But why should Ford stop there?
Since it’s now adopted the ST moniker for its SUVs, maybe it could also start doing even more extreme RS versions of those SUVs too.
There’s a lot of appeal to that formula, I think, especially when it comes to the new Explorer with its rear-wheel drive chassis and newfound sporty appeal.
The Explorer ST is certainly impressive, with its 400 horsepower 3.0-liter V6 engine, but Ford has more powerful V6s at its disposal. Take the 3.5-liter unit that powers the current Ford GT supercar, an application where it makes over 600 horsepower - now imagine that kind of power in the Explorer.

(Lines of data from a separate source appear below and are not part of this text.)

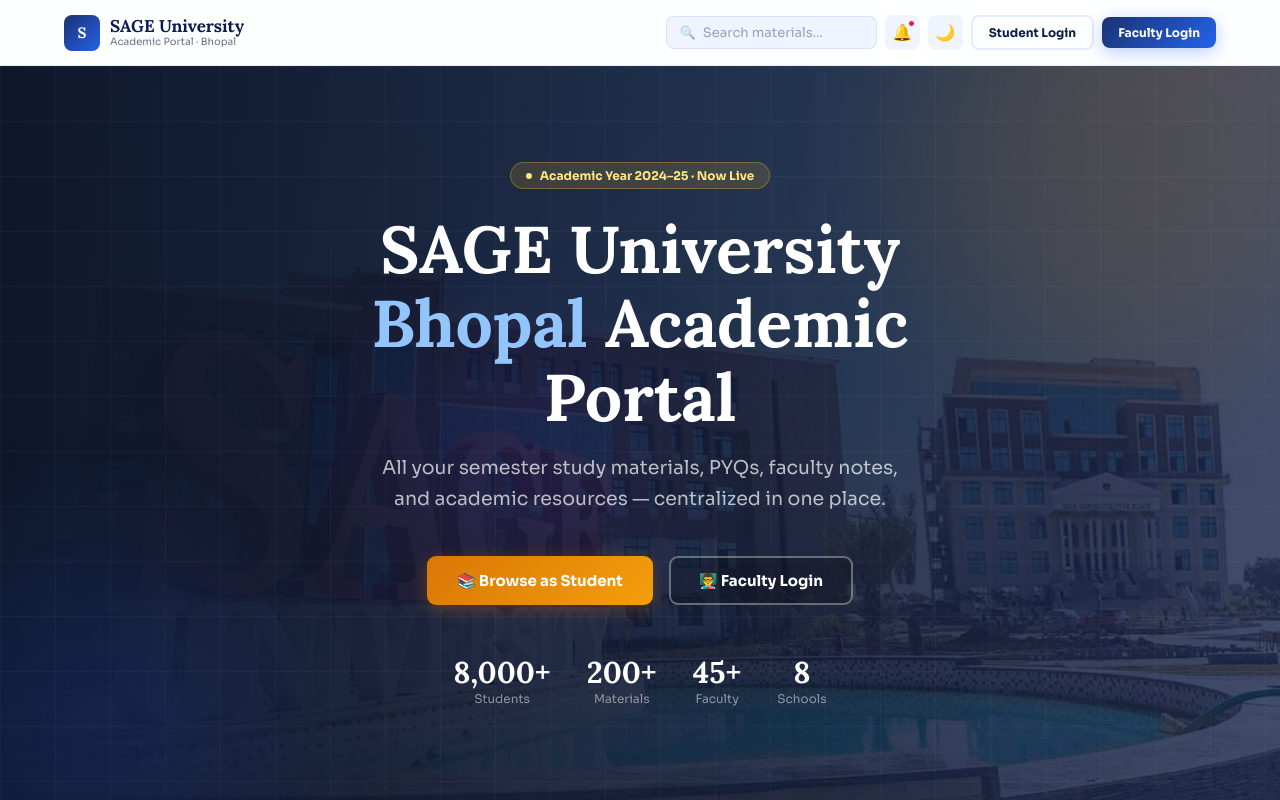
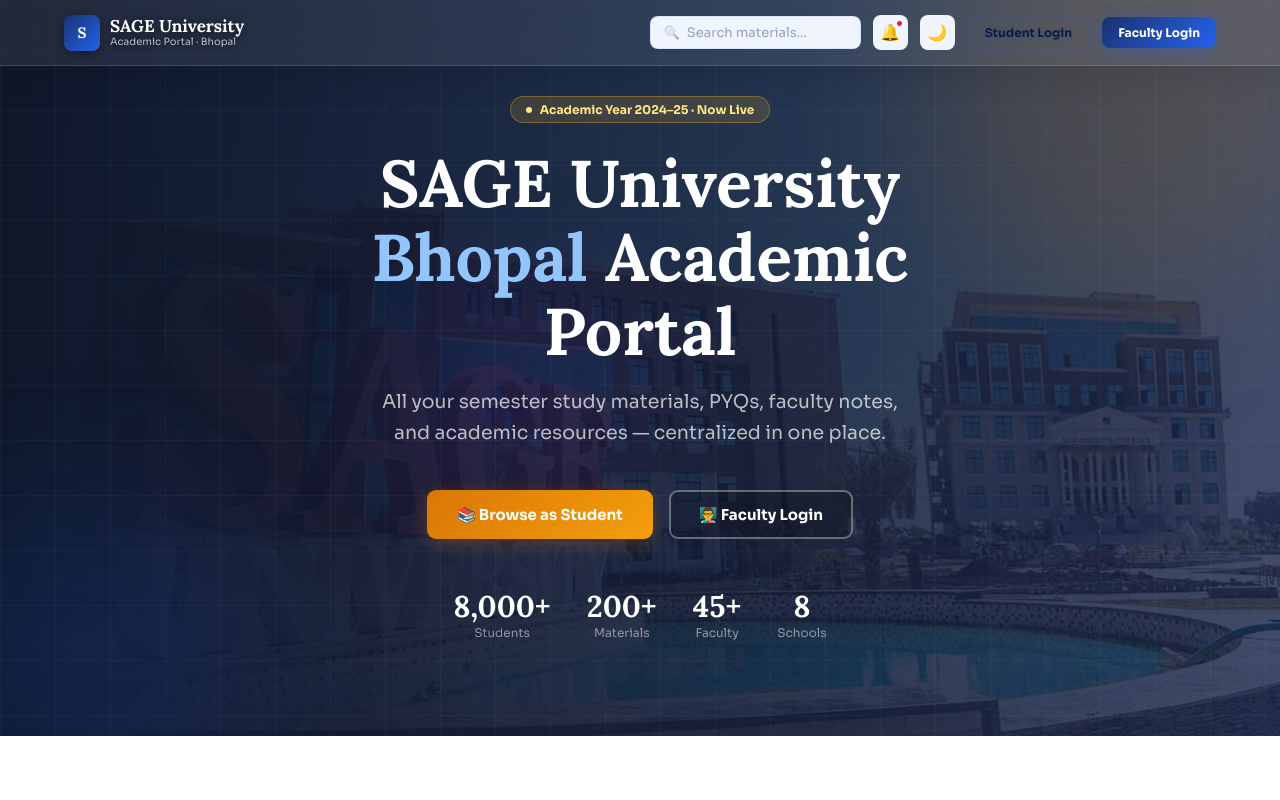
Before and after one commit to shitesh007/university_Academics_system, a React (Vite) app: page / in a window 1280 px wide. Shown: the top 800 px of the page. Built offline with nearby package versions, Linux system fonts and the light colour scheme.

Commit message:
Made navbar transparent with glassmorphism style

```diff
--- a/src/styles/global.css
+++ b/src/styles/global.css
@@ -148,19 +148,22 @@
 
 /* ── Header (public) ── */
 .hdr{
-  position:sticky;top:0;z-index:100;
-  background:rgba(255,255,255,.93);backdrop-filter:blur(18px);
-  border-bottom:1px solid var(--border);
+  position:fixed;top:0;left:0;right:0;z-index:100;
+  background:rgba(255,255,255,0.08);backdrop-filter:blur(24px);-webkit-backdrop-filter:blur(24px);
+  border-bottom:1px solid rgba(255,255,255,0.15);
   padding:0 5%;display:flex;align-items:center;justify-content:space-between;height:66px;
   transition:var(--t);
+  box-shadow:0 10px 30px rgba(0,0,0,0.1);
 }
-[data-dark="1"] .hdr{background:rgba(11,29,78,.92);border-bottom-color:rgba(42,74,158,.3)}
+[data-dark="1"] .hdr{background:rgba(11,29,78,0.3);border-bottom-color:rgba(255,255,255,0.08);}
+
 .logo{display:flex;align-items:center;gap:10px;cursor:pointer}
-.logo-ico{width:36px;height:36px;border-radius:8px;background:linear-gradient(135deg,#1A3270,#2563EB);display:flex;align-items:center;justify-content:center;font-family:'Lora',serif;font-weight:700;color:#fff;font-size:15px}
-.logo-name{font-family:'Lora',serif;font-weight:700;color:var(--navy);font-size:17px;line-height:1.1}
-[data-dark="1"] .logo-name{color:#E2E8F8}
-.logo-tagline{font-size:10px;color:var(--muted)}
-.hdr-right{display:flex;align-items:center;gap:8px}
+.logo-ico{width:36px;height:36px;border-radius:8px;background:linear-gradient(135deg,#1A3270,#2563EB);display:flex;align-items:center;justify-content:center;font-family:'Lora',serif;font-weight:700;color:#fff;font-size:15px;box-shadow:0 4px 10px rgba(0,0,0,0.3)}
+.logo-name{font-family:'Lora',serif;font-weight:700;color:#ffffff;font-size:17px;line-height:1.1;text-shadow:0 2px 8px rgba(0,0,0,0.5)}
+/* In dark and light mode, keep the text white in the header because the header floats over dark images */
+[data-dark="1"] .logo-name{color:#ffffff;}
+.logo-tagline{font-size:10px;color:rgba(255,255,255,0.7);text-shadow:0 1px 4px rgba(0,0,0,0.5)}
+.hdr-right{display:flex;align-items:center;gap:12px}
 
 /* ── Buttons ── */
 .btn{display:inline-flex;align-items:center;gap:7px;font-family:'Sora',sans-serif;font-weight:700;cursor:pointer;border:none;border-radius:var(--r-sm);transition:var(--t)}
```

If it had it had 0ver 500 horsepower, it could rival the likes of the Porsche Cayenne Turbo or the BMW X5M. Compared to these hypothetical rivals, it would have to be cheaper to buy, though, but with its extra seating maybe it would find its own buyers, those not so much interested in the badge their vehicle carries, but its sheer capability.
This Explorer RS would also be visually distinctive, and it would make the Explorer ST look like an ST Line with its swollen wheel arches and aggressive bumpers and skirts.
Lightweight wheels, finished in black powdercoat would complete the visual impact, set against a dramatic green or bright blue paint job.
Back in October, 2018, MotorTrend asked Ed Krenz, the boss of Ford Performance whether the company was looking into making an RS version of the Edge (the first ST high rider from Ford, launched a few months prior). He said “that it would clearly be a bit of a white space vehicle” meaning it wouldn’t have any direct rivals from other manufacturers and added “the RS would have to bring more power. The RS would have to bring additional vehicle dynamics. That could be done through even more aggressive tires, more aggressive suspension setup, active dampers, torque vectoring.”
And the same could be applied to the Explorer and the result would be a deeply intriguing and definitely very capable missile to blast down all sorts of roads. But all we can do is wait, really, and see if even a hint that they are first making the Edge RS; only after that would an Explorer RS realistically be in the cards.
Read our full review on the 2020 Ford Explorer.
Read our full review on the 2016 Ford Explorer.